Wednesday, January 7, 2009

movin brick.

I had my trip to the oral surgeon yesterday morning, spent yesterday doped up, slept 12 hours last night and today I felt fantastic! I got up on the barn roof and started taking down the chimney and finished removing the firebox.

What's left of the old kiln.

I've sorted the brick into certain piles that would make sense to no one else but me. I have a couple different grades of both hard and soft brick and many pieces that are cut so I have it all seperated so I know where to look while I'm building.

I've started building the new one before the old one was completely torn down because I'm running out of room to stack brick. Here is a nifty little tip I picked up in the Ruggles/Rankin articles in Studio Potter about building floors. Using bricks cut longways(soaps) on the perimeter over the first layer and then a third layer of hard brick without the soaps creates a floor with no gaps. The traditional method overlaps the bricks only on the ends and therefore leaves a gap all the way down, this method creates the closest you can come to an airtight floor. Very simple and straightforward yet not something I would've ever thought of on my own.

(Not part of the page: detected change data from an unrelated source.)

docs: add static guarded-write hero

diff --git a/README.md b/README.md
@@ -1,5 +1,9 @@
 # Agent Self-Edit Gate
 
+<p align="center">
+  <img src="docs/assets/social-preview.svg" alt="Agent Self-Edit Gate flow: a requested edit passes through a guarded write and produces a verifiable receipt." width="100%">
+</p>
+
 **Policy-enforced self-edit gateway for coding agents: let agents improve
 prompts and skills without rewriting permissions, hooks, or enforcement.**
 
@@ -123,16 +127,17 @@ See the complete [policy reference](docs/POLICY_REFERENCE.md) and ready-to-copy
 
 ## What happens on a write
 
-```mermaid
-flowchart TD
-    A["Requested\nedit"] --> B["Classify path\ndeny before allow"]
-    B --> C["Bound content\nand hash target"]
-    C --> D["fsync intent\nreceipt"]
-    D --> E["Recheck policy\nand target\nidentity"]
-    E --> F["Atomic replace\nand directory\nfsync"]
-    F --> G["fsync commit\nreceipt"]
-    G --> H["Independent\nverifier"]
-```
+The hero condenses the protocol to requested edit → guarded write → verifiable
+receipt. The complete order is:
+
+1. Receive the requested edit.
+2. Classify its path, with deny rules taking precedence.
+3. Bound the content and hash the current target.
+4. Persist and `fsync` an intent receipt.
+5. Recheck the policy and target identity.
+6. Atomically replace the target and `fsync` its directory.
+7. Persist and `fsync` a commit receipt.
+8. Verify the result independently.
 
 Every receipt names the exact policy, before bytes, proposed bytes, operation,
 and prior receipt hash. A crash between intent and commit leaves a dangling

Here is my old salt kiln built in ealry spring 2004 and fired 30+ times in 2.5 years. The majority of the bricks in my wood kiln are salvaged from this guy. When I built this I paid $1.45 for straight empire(high duty) hardbricks, I found a deal on the arch bricks which were clippers(super duty) and I paid $1 each. All of the soft brick were seconds that I purchased from Larkin Furnace for $1 each. These were some good deals but when you consider there is a couple thousand brick+ in this kiln it adds up. I priced bricks about 4 months ago and empires were $3.55 and clippers were $4.65. The softbrick can be found for $2.50-4.00. Who can afford to buy new bricks nowadays? It's ridiculous, I'm so thankful for the folks that have let me salvage their kilns so I can build a new one.

Here is a wheel I traded some pots for from a guy here in town. I gave some thought to building a bench and using it korean/japanese style but I don't really have the space for all that so now I'm thinking of stripping the bearings and wheelhead to build a treadle wheel, I've always wanted to have one but I really want to build my own. Eh, we'll see what happens, don't be on the lookout for that anytime soon.

That's all I have for now, so long.


Ron said...

Really glad to hear you're feeling better. Awesome job there getting the kiln down and going again. Have you checked out Andrew's blog the past couple days? Nic Collin's is doing some kind of crazy wet firing. Looks really amazing.

Joe and Christy said...

It is unfortunate that new bricks are priced so far beyond the means of most potters. Luckily there are quite a few used and second bricks out there. Glad to hear you have enough for your new kiln. Good luck.